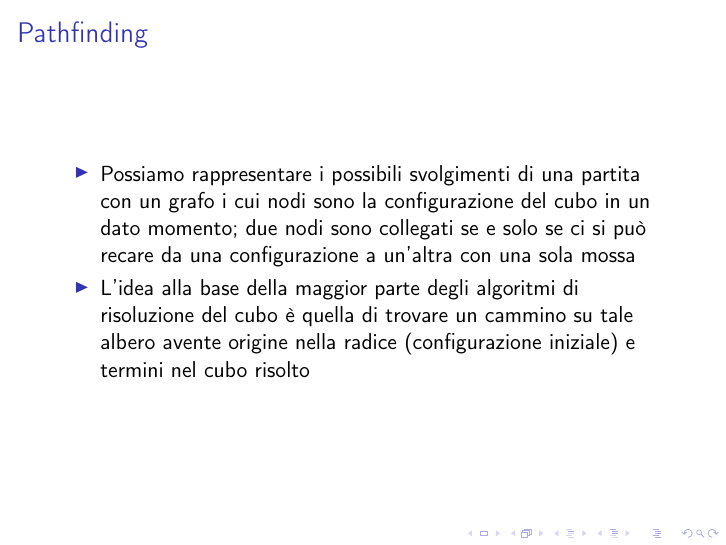
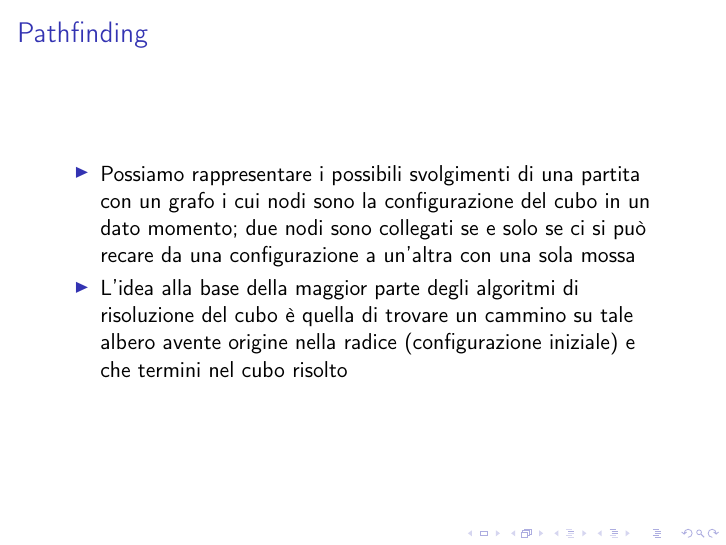
Before and after one commit to jiraky/Rubik, LaTeX slides (slides/Angeleri_Menti_Zago_Rubik.tex): page 14 of 20. Compiled offline with pdfLaTeX.

Commit message:
Typo in the Pathfinding section

```diff
--- a/slides/Angeleri_Menti_Zago_Rubik.tex
+++ b/slides/Angeleri_Menti_Zago_Rubik.tex
@@ -184,7 +184,7 @@ sono collegati se e solo se ci si può recare da una configurazione a un'altra
 con una sola mossa
 \item L'idea alla base della maggior parte degli algoritmi di risoluzione del
 cubo è quella di trovare un cammino su tale albero avente origine nella radice
-(configurazione iniziale) e termini nel cubo risolto
+(configurazione iniziale) e che termini nel cubo risolto
 \end{itemize}
 \end{frame}
 
```
Also changed, not shown: slides/Angeleri_Menti_Zago_Rubik.pdf.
□ □ □ □
PROBLEM TO SOLVE
Wherever a line of the material has the word "slides", add it to a tally; give only the final number.

WRITTEN REPLY
4